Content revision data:
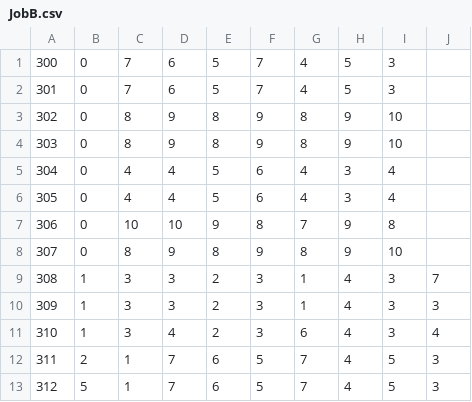
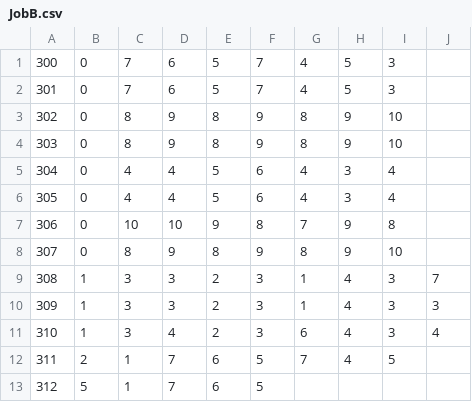
Before and after one commit to blastgwen/epoc-project-algorithm, a CSV file: ressources/JobB.csv, drawn as a sheet.

```diff
--- a/ressources/JobB.csv
+++ b/ressources/JobB.csv
@@ -11,3 +11,3 @@
 310,1,3,4,2,3,6,4,3,4
-311,2,1,7,6,5,7,4,5,3
-312,5,1,7,6,5,7,4,5,3
+311,2,1,7,6,5,7,4,5
+312,5,1,7,6,5
```
Also changed, not shown: ressources/JobT.csv, 14 other files.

> **EXERCISE AIM**:
Look for the string "ressources" in the entries above. Copy every line that has it.

> **TASK ANSWER**:
Before and after one commit to blastgwen/epoc-project-algorithm, a CSV file: ressources/JobB.csv, drawn as a sheet.
--- a/ressources/JobB.csv
+++ b/ressources/JobB.csv
Also changed, not shown: ressources/JobT.csv, 14 other files.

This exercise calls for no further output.